▶ **What you should do**
Every line with "module" in it must be copied from the data.

=== Data ===

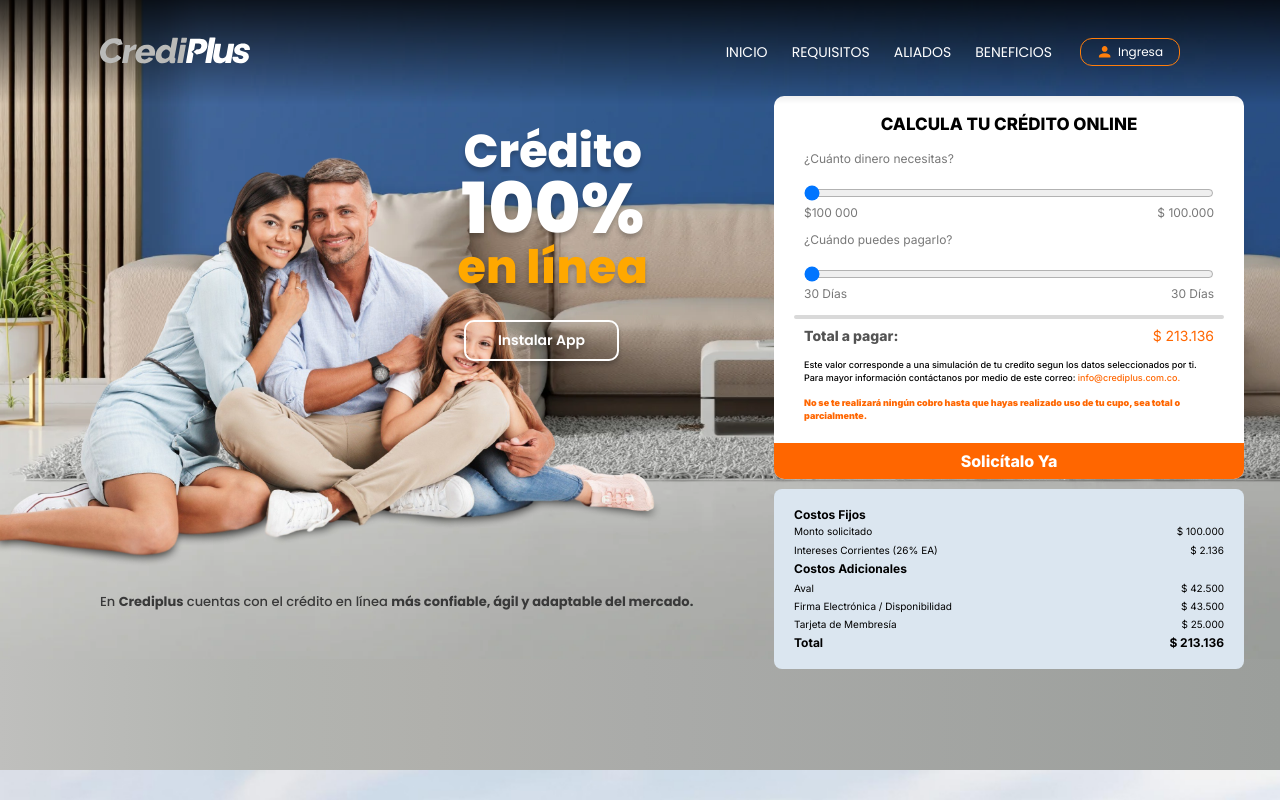
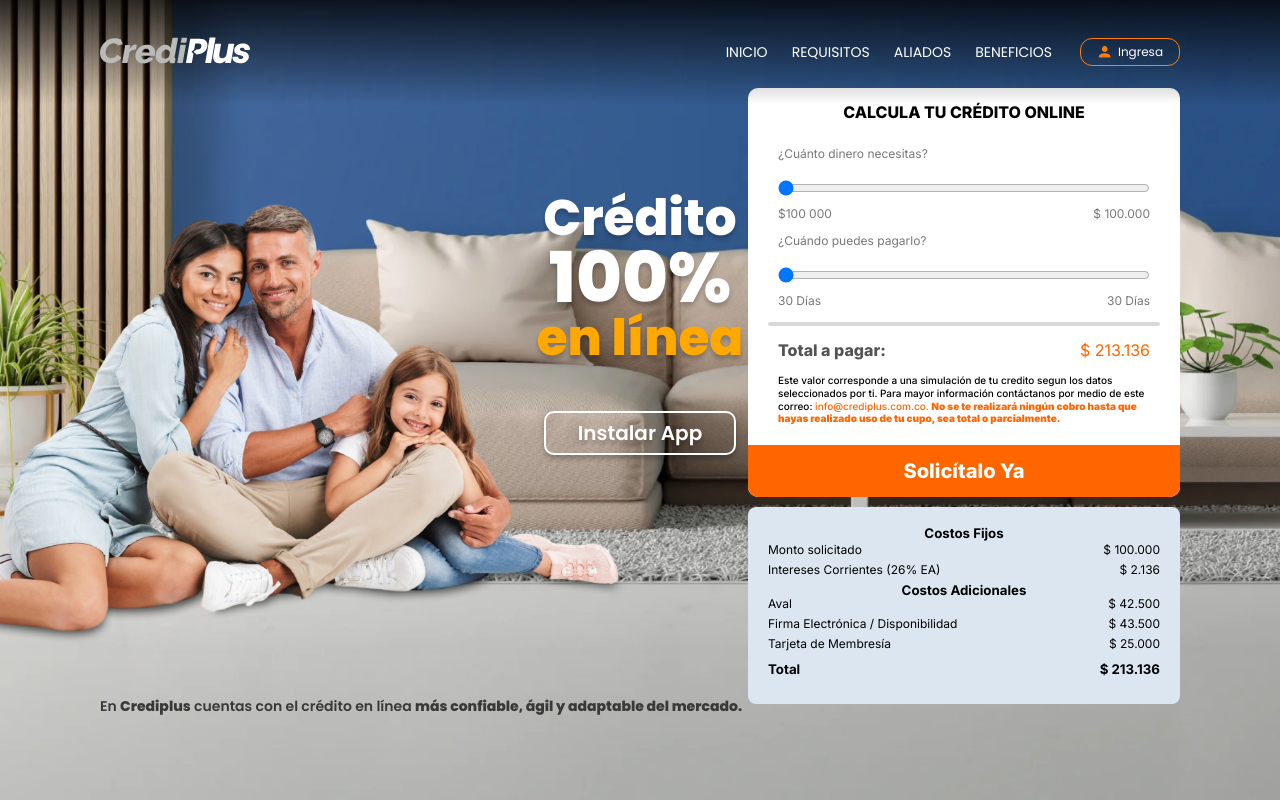
Before and after one commit to GrupoSATDev/CrediPlus_Webpage, a Next.js app: page / in a window 1280 px wide. Shown: the top 800 px of the page. Built offline with nearby package versions, Linux system fonts and the light colour scheme.

Commit message:
Ultimos cambios

```diff
--- a/components/Banner/banner.module.scss
+++ b/components/Banner/banner.module.scss
@@ -1,40 +1,31 @@
 @import "@/styles/vars.scss";
 
 .main {
-  position: relative;
-  background: linear-gradient(90deg, rgba(161,161,157,1) 80%, rgba(152,153,148,1) 90%);
-}
-.main :global(.img-fluid) {
-  width: 100%;
-  height: 670px;
-  object-fit: cover;
+  background-image: url(./images/mobile.webp);
+  background-size: cover;
+  text-align: center;
 }
 .captionHome {
-  position: absolute;
-  width: 100%;
-  top: 0;
-  display: flex;
-  justify-content: flex-start;
-  align-items: center;
-  flex-direction: column;
   padding: 5rem 0 3rem 0;
+  position: relative;
   & img {
-    height: auto;
+    transform: translateX(-20%);
   }
   & p {
-    font-weight: 500;
+    font-weight: 600;
     font-size: 18px;
     line-height: 1.5rem;
-    text-align: center;
     color: #393939;
-    margin-top: 1rem;
-    padding: 20px;
+    margin: 2rem 0;
+  }
+  & br {
+    display: none;
   }
 }
 .title {
   font-family: "Inter", sans-serif;
   font-weight: 800;
-  font-size: 30px;
+  font-size: 28px;
   text-shadow: 0px 4px 4px rgba(0, 0, 0, 0.218);
   color: $white;
 }
@@ -47,7 +38,7 @@
 .button {
   font-family: "Poppins", sans-serif;
   font-weight: 600;
-  font-size: 5vw;
+  font-size: 18px;
   padding: 0.3rem 4rem;
   border: 2px solid white;
   border-radius: 10px;
@@ -57,45 +48,66 @@
   transition: background-color 0.3s ease;
   text-shadow: 0px 4px 4px rgba(0, 0, 0, 0.218);
   box-shadow: 0px 4px 4px rgba(0, 0, 0, 0.218);
-
-  &:hover {
-    background-color: white;
-    color: $main-color;
-  }
+  &:hover,
+ &:focus {
+  background-color: white ;
+  color: $main-color;
+}
 }
 /*Tablets until up*/
 @media (min-width: 768px) {
+  .captionHome {
+    & img {
+      margin-top: 5rem;
+      transform: translateX(-8%);
+      width: 120%;
+    }
+  }
+  .title {
+    margin-top: 10rem;
+    font-size: 40px;
+  }
+  .button {
+    font-size: 35px;
+  }
+}
+@media (min-width: 992px) {
+  .captionHome {
+  }
+  .title {
+    font-size: 50px;
+  }
 }
 
-/*Laptops until up*/
-@media (min-width: 992px) {
+@media (min-width: 1200px) {
   .main {
-    background: linear-gradient(
-      90deg,
-      rgba(191, 191, 189, 1) 0%,
-      rgba(179, 181, 177, 1) 19%,
-      rgba(176, 176, 172, 1) 34%,
-      rgba(170, 171, 169, 1) 50%,
-      rgba(155, 158, 155, 1) 100%
-    );
+    background-image: url(./images/desktop.webp);
+    height: 100vh;
   }
   .captionHome {
-    height: 95%;
+    padding: 2rem 0;
+    height: 100vh;
     display: grid;
-    grid-template-columns: 40% 15% 45%;
-    grid-template-rows: 90% 10%;
+    grid-template-columns: 40% 20% 40%;
+    grid-template-rows: 45% 45% 10%;
     & img {
+      display: block;
       grid-column: 1/2;
       grid-row: 1/3;
-      width: 150%;
-      align-self: end;
+      width: 170%;
+      align-self: center;
+      // margin-top: 0;
+      transform: translateX(-25%);
     }
     & p {
-      grid-column: 1/4;
-      grid-row: 2/3;
-      font-size: 13px;
+      grid-column: 1/5;
+      grid-row: 3/4;
+      font-size: 14px;
       text-align: left;
-      margin-left: 5rem;
+      margin: 0;
+      & strong{
+        font-weight: 800;
+      }
     }
     & h1 {
       grid-column: 2/3;
@@ -103,123 +115,47 @@
     }
     & a {
       grid-column: 2/3;
-      grid-row: 1/2;
-      align-self: center;
+      grid-row: 2/3;
+      margin-top: 3rem;
+      align-self: start;
       text-align: center;
     }
-    .title{
-      display: grid;
-      margin-top: 1rem;
+    .simulation {
+      margin-top: 3.5rem;
+      grid-column: 3/4;
+      grid-row: 1/4;
     }
-    .button{
-      padding: 0.3rem .8rem;
-      font-size: 14px;
+    .title {
+      font-family: "Poppins", sans-serif !important;
+      font-weight: 800;
+      font-size: 50px;
+      align-self: end;
+      & br {
+        display: block;
+      }
+      .title2 {
+        font-size: 70px;
+      }
+    }
+    .button {
+      padding: 0.3rem 2rem;
+      font-size: 20px;
     }
   }
 }
 
-/*Desktops until up*/
-@media (min-width: 1200px) {
-  .main {
-    height: 770px;
-  }
-  .main :global(.img-fluid) {
-    max-width: 100%;
-    height: auto;
-  }
+@media (min-width: 1500px) {
   .captionHome {
-    width: 100%;
-    height: 85%;
-    align-items: start;
-    & img {
-      align-self: center;
-    }
     & p {
-      font-size: 13px;
-      text-align: left;
-      margin-left: 5rem;
-    }
-    & h1 {
-    }
-    & a {
-      align-self: center;
-      text-align: center;
-    }
-  }
-  .title {
-    font-family: "Poppins", sans-serif;
-    margin-top: 3rem !important;
-    font-size: 3.6vw;
-    text-align: center;
-  }
-  .title2 {
-    font-size: 5.5vw;
-  }
-  .contentText {
-    position: relative;
-    top: 17rem;
-    left: -10rem;
-  }
-  .button {
-    padding: 0.5rem 2rem !important;
-    font-size: 14px;
-    margin-top: 3rem;
-  }
-}
-
-/*Large screens until up*/
-@media (min-width: 1500px) {
-  .main {
-    height: 850px;
-  }
-  .captionHome {
-    height: 100%;
-    & img {
-      width: 140%;
-    }
-    p {
-      font-size: 17px;
-      margin-top: 1rem;
-    }
-    .title {
-      font-size: 3.5vw;
-    }
-    .title2 {
-      font-size: 5vw;
-    }
-    .title3 {
-      font-size: 3.3vw;
-    }
-    .button {
-      margin: 0;
-      padding: 0.5rem 4rem;
     }
   }
 }
 
-/*Extra large screens until up*/
-@media (min-width: 1700px) {
+@media (min-width: 2000px) {
+  .main {
+    height: auto !important;
+  }
   .captionHome {
-    height: 105%;
-    p {
-      font-size: 19px;
-    }
-    .button {
-      font-size: 20px;
-      padding: 0.5rem 3rem;
-    }
+    height: auto !important;
   }
 }
-
-/*Extra large screens until up*/
-@media (min-width: 2000px) {
-  .main {
-    height: auto;
-    width: auto;
-  }
-  .captionHome {
-    p {
-      font-size: 22px;
-    }
-  }
-}
--- a/components/Banner/index.jsx
+++ b/components/Banner/index.jsx
@@ -1,48 +1,37 @@
-import homeMobile1 from "./images/mobile.webp";
-import homeDesktop1 from "./images/desktop.webp";
+import banner from "./banner.module.scss";
+import Simulation from "@/components/Simulation";
 import bgImg from "./images/bg.png";
-import top from "./banner.module.scss";
-import Simulation from "@/components/Simulation";
 
-const Banner = () => {
+const TopBanner = () => {
   return (
-    <section className={top.main}>
-      <picture>
-        <source srcSet={homeDesktop1.src} media="(min-width: 480px)"
-        height={830}/>
-        <img
-          src={homeMobile1.src}
-          alt="Videre Rooftop Restaurant & Bar"
-          loading="eager"
-          className="img-fluid"
-          width={379}
-          height={750}
-        />
-      </picture>
-
-      <div className={`${top.captionHome} container`}>
-        <h1 className={top.title}>
-          <span className={top.title1}>Crédito</span>
-          <span className={top.title2}>100%</span>
-          <span className={top.title3}>en línea</span>
+    <section className={banner.main}>
+      <div className="container">
+        <div className={banner.captionHome}>
+          <h1 className={banner.title}>
+            <span className={banner.title1}>Crédito</span><br />
+            <span className={banner.title2}>100%</span><br />
+            <span className={banner.title3}>en línea</span>
           </h1>
           <img
             srcSet={bgImg.src}
             alt="Credi Plus"
-          width={550}
-          height={400}
-          loading="eager"
+            width={620}
           />
-        <a href="https://trabajadores.crediplus.com.co" passHref>
-          <button className={top.button}>Instalar App</button>
+          <a href="https://trabajadores.crediplus.com.co/" passHref target="_blank">
+            <button className={banner.button}>Instalar App</button>
           </a>
-        {/* <div className={top.contentText}> */}
-          <p>En <strong>Crediplus</strong> cuentas con el crédito en línea <strong>más confiable, ágil y adaptable del mercado.</strong></p>
-        {/* </div> */}
+          {/* <div className={banner.contentText}> */}
+          <p>
+            En <strong>Crediplus</strong> cuentas con el crédito en línea{" "}
+            <strong>más confiable, ágil y adaptable del mercado.</strong>
+          </p>
+          <div className={banner.simulation}>
+          <Simulation/>
           </div>
-      <Simulation />
+        </div>
+      </div>
     </section>
   );
 };
 
-export default Banner;
+export default TopBanner;
--- a/components/CountOnUs/count-on-us.module.scss
+++ b/components/CountOnUs/count-on-us.module.scss
@@ -84,6 +84,10 @@
     }
   }
 }
+.button:hover{
+  background-color: $main-color;
+  color: #fff;
+ }
 
 @media (min-width: 992px) {
   .mainContainer {
--- a/components/Simulation/simulation.module.scss
+++ b/components/Simulation/simulation.module.scss
@@ -4,15 +4,14 @@
 .simulation {
   border-radius: 10px;
   font-family: "Inter", sans-serif;
-  margin: 0 20px;
   h2 {
     font-weight: 800;
     font-size: 1.4rem;
     color: black;
     margin-bottom: 20px;
-    padding-top: 20px;
+    padding: 20px;
     text-align: center;
-    font-size: 17px;
+    line-height: 2rem;
   }
   &__form {
     border-radius: 10px;
@@ -67,6 +66,7 @@
       font-weight: 500;
       font-size: 10px;
       color: #000000;
+      text-align: left;
       & strong {
         font-weight: 900;
       }
@@ -80,7 +80,7 @@
       justify-content: space-between;
       margin-bottom: 2rem;
       & span {
-        font-size: 14px;
+        font-size: 16px;
       }
     }
     .totalText {
@@ -98,7 +98,7 @@
     background-color: #ff6600;
     text-align: center;
     color: white;
-    padding: 10px 20px;
+    padding: 1rem;
     cursor: pointer;
     margin-top: 20px;
     font-family: "Inter", sans-serif;
@@ -109,6 +109,7 @@
 
   .requestNow:hover {
     background-color: #e2e0df;
+    color: #ff6600;
   }
 
   &__costs {
@@ -116,8 +117,9 @@
     background-color: #dbe6f0;
     padding: 20px;
     border-radius: 8px;
-    & h5 {
+    & h4 {
       margin: 0.8rem 0 0.8rem;
+      text-align: left;
     }
   }
 
@@ -133,167 +135,58 @@
     margin-top: 0.8rem;
   }
 }
-@media (min-width: 992px) {
+@media (min-width: 768px) {
+  .simulation {
+    & Label {
+      font-size: 16px;
+    }
+    & span {
+      font-size: 16px;
+    }
+    .note{
+      font-size: 12px;
+    }
+  .requestNow {
+    font-size: 20px;
+  }
+  &__costs{
+    & span {
+      font-size: 14px;
+    }
+  }
+  .total {
+    & span {
+      font-size: 20px;
+    }
+  }
 }
-@media (min-width: 1200px) {
-  .main {
-    background-color: transparent;
-    padding-bottom: 0;
-    position: absolute;
-    top: 6rem;
-    right: 1rem;
-  }
-  .simulation {
-    width: 470px;
-    margin-bottom: 0;
+}
+@media (min-width: 1200px){
+  .simulation{
     & Label {
       font-size: 12px;
     }
     & span {
       font-size: 12px;
     }
-    input[type="range"] {
-      margin-bottom: 0;
-    }
-    &__result {
-      margin-top: 0.5rem;
-    }
-    .total {
-      margin-bottom: 1rem;
+    & h2{
+      font-size: 16px;
+      padding:  .5rem 0 0 0;
     }
     .note{
-      font-size: 9px;
+      font-size: 10px;
     }
+    &__costs{
+      margin-top: 10px;
+    }
+  }
+  .total {
+    margin-bottom: 1rem !important;
+    & span {
+      font-size: 16px !important;
+    }
+  }
   .requestNow {
     font-size: 16px;
   }
-  &__costs{
-    margin-top: 10px;
-    & h5{
-      font-size: 12px;
-      margin: 0;
-    }
-    & span {
-      font-size: 10px;
-    }
-    .optionalCosts{
-      margin:.5rem 0 ;
-    }
-  }
-  &__costItem {
-    margin-bottom: .5rem;
-  }
-  &__total{
-    margin: 0.5rem 0 0 0;
-  }
-  }
-
 }
-@media (min-width: 1500px) {
-  .main{
-    right: 3rem;
-  }
-  .simulation {
-    width: 550px;
-    & Label {
-      font-size: 14px;
-    }
-    & span {
-      font-size: 14px;
-    }
-    .total {
-      & span {
-        font-size: 16px;
-      }
-    }
-    .note{
-      font-size: 11px;
-    }
-    .requestNow {
-      font-size: 18px;
-    }
-    &__costs{
-      & h5{
-        font-size: 16px;
-      }
-      & span {
-        font-size: 12px;
-      }
-    }
-    &__costItem {
-      margin-bottom: .8rem;
-    }
-  }
-}
-
-@media  (min-width: 1700px) {
-  .main{
-    right: 5rem;
-  }
-  .simulation {
-    width: 600px;
-    & Label {
-      font-size: 16px;
-    }
-    & span {
-      font-size: 16px;
-    }
-    .total {
-      & span {
-        font-size: 20px;
-      }
-    }
-    .note{
-      font-size: 13px;
-      line-height: 1rem;
-    }
-    &__result {
-      margin-top: 1rem;
-    }
-    &__costs{
-      & h5{
-        font-size: 17px;
-      }
-      & span {
-        font-size: 14px;
-      }
-    }
-  }
-}
-
-@media (min-width: 2000px) {
-  .main {
-    right: 7rem;
-  }
-
-  .simulation {
-    width: 700px;
-
-    & Label, & span {
-      font-size: 18px;
-    }
-
-    .total & span {
-      font-size: 22px;
-    }
-
-    .note {
-      font-size: 15px;
-      line-height: 1.2rem;
-    }
-
-    &__result {
-      margin-top: 1.5rem;
-    }
-
-    &__costs {
-      & h5 {
-        font-size: 19px;
-      }
-
-      & span {
-        font-size: 16px;
-      }
-    }
-  }
-}
```
Also changed, not shown: components/Banner/images/mobile.webp. Lines whose indentation alone changed are shown as unchanged.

===

▶ **Exercise response**
--- a/components/Banner/banner.module.scss
+++ b/components/Banner/banner.module.scss
+import banner from "./banner.module.scss";
-import top from "./banner.module.scss";
--- a/components/CountOnUs/count-on-us.module.scss
+++ b/components/CountOnUs/count-on-us.module.scss
--- a/components/Simulation/simulation.module.scss
+++ b/components/Simulation/simulation.module.scss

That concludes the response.